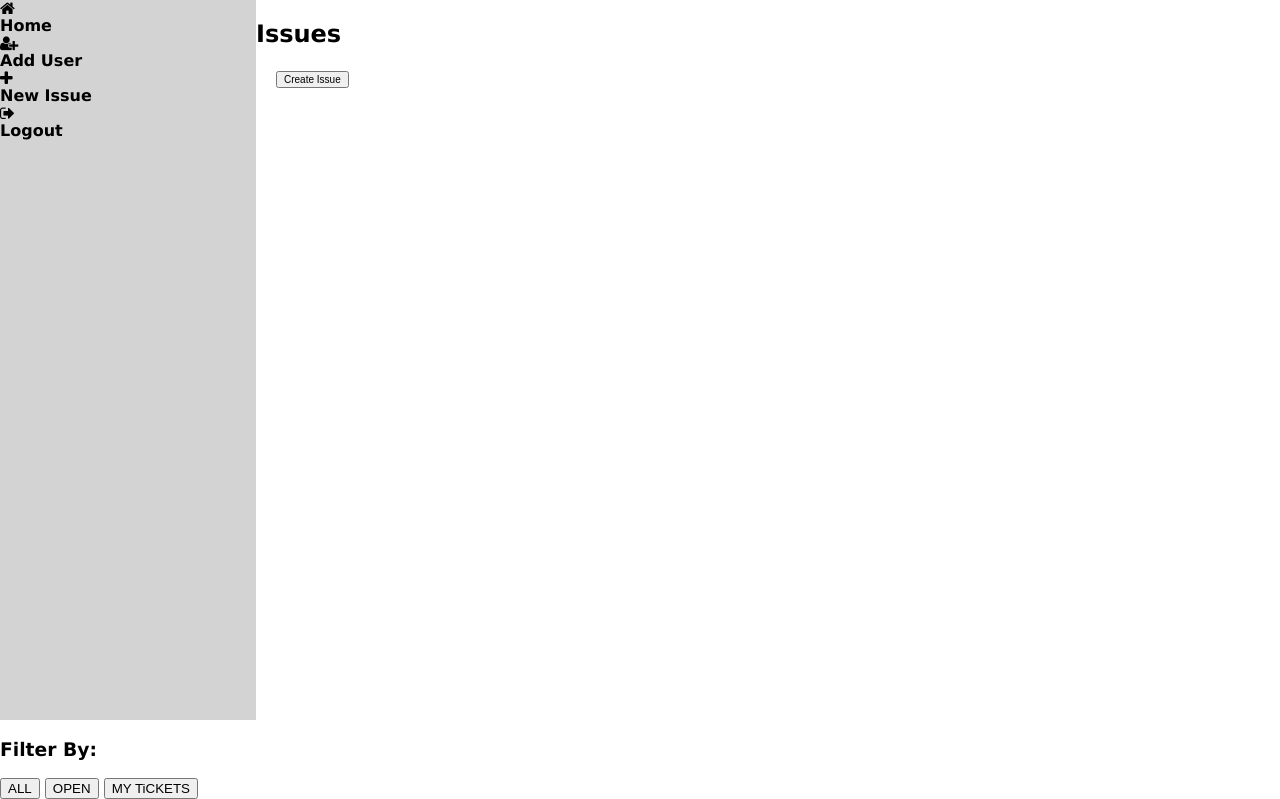
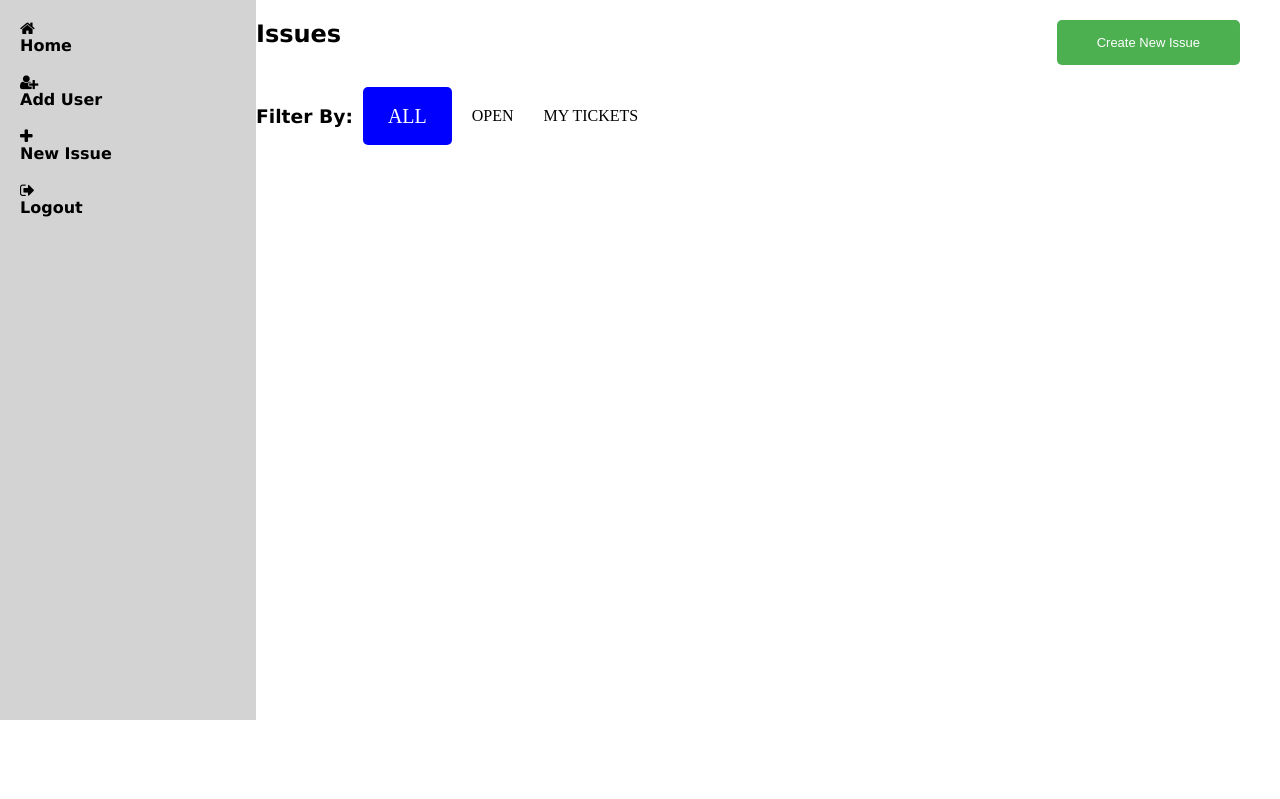
Before and after one commit to majesty101/Info2180-project2, a PHP site: page /homeScreen.html in a window 1280 px wide. Shown: the part 80-879 px from the top of the page. After the commit the page ends 800 px from the top, so only its background shows below. Run offline with PHP 8.4, Linux system fonts and the light colour scheme.

Commit message:
Updated homeScreen.html and style.css file

```diff
--- a/homeScreen.html
+++ b/homeScreen.html
@@ -17,25 +17,28 @@
 
          <!--SideBar-->
         <div class = "sidebar">
-            <i class="fa fa-home"></i><a href="#homet">Home</a>
-            <i class="fa fa-user-plus"></i><a href="#addUser">Add User</a>
-            <i class="fa fa-plus"></i><a href="#newIssue">New Issue</a>
+            <i class="fa fa-home"></i><a href="#homet">Home</a><br>
+            <i class="fa fa-user-plus"></i><a href="#addUser">Add User</a><br>
+            <i class="fa fa-plus"></i><a href="#newIssue">New Issue</a><br>
             <i class="fa fa-sign-out"></i><a href="#LogOut">Logout</a>
+        </div>
 
-        </div>
         <!--home screen header-->
         <div class= "homescreenhead">
+            <div class = bigissues>
+                <h2>Issues
+                    <button type="issue" id="issue"> Create New Issue </button>
+                </h2>
+            </div><br>
 
-          <h2>Issues</h2>
-          <button type="issue" id="issue">Create Issue</button>
-        </div>
 
         <!--Table issue-->
-         <div class= "table issue">
+            <div class = "filterbtns">
                 <h3>Filter By: </h3>
                 <button type="allissue" id="allissue">ALL</button>
                 <button type="openissue" id="openissue">OPEN</button>
-         <button type="ticket" id="ticket">MY TiCKETS</button>
+                <button type="ticket" id="ticket">MY TICKETS</button>
+            </div>
         </div>
 
 
--- a/styles.css
+++ b/styles.css
@@ -37,8 +37,8 @@ body{
     flex-direction: column;
     background-color: #d3d3d3;
     grid-row: 2;
+    padding: 20px;
 }
-
 
 .sidebar div{
     margin-top: 20px;
@@ -89,7 +89,6 @@ form label{
 
 
 /*Create Issue Code Start*/
-
 #description{
     background-color: #ededed;
     border: 1;
@@ -113,13 +112,76 @@ select{
 }
 
 /*Create Issue Code End*/
+#issue{
+    background-color: #4CAF50; /* Green */
+    border: none;
+    color: white;
+    padding-left: 40px;
+    padding-right: 40px;
+    padding-top: 15px;
+    padding-bottom: 15px;
+    text-decoration: bold;
+    font-size: 20px;
+    border-radius: 5px;
+    cursor: pointer;
+    float: right;
+    margin-right: 40px;
+}
 
+#allissue{
+    background-color: blue; /* Blue */
+    border: none;
+    color: white;
+    padding-left: 25px;
+    padding-right: 25px;
+    padding-top: 2px;
+    padding-bottom: 2px;
+    text-decoration: none;
+    display: inline-block;
+    font-size: 20px;
+    font-family: 'Times New Roman', Times, serif;
+    border-radius: 5px;
+    cursor: pointer;
+}
+
+#openissue{
+    background-color: white;
+    font-family: 'Times New Roman', Times, serif;
+    border: none;
+    color: black;
+    padding: 10px;
+    text-align: center;
+    text-decoration: none;
+    display: inline-block;
+    font-size: 16px;
+    border-radius: 5px;
+    cursor: pointer;
+}
+
+#ticket{
+    background-color: white;
+    font-family: 'Times New Roman', Times, serif;
+    border: none;
+    color: black;
+    padding: 10px;
+    text-align: center;
+    text-decoration: none;
+    display: inline-block;
+    font-size: 16px;
+    border-radius:5px;
+    cursor: pointer;
+}
+
+.filterbtns {
+    display: flex;
+    flex-direction: row;
+    grid-gap: 10px;
+}
 
 /*Detailed Issue Code Start*/
-
 #issue{
     margin-left: 20px;
-    font-size: 10px;
+    font-size: 13px;
 }
 
 #para{
```
Lines whose indentation alone changed are shown as unchanged.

☆ ☆ ☆

TASK INSTRUCTIONS >>
Please copy out each line of the data in which the word "padding" occurs.

EXERCISE SOLUTION >>
+    padding: 20px;
+    padding-left: 40px;
+    padding-right: 40px;
+    padding-top: 15px;
+    padding-bottom: 15px;
+    padding-left: 25px;
+    padding-right: 25px;
+    padding-top: 2px;
+    padding-bottom: 2px;
+    padding: 10px;
+    padding: 10px;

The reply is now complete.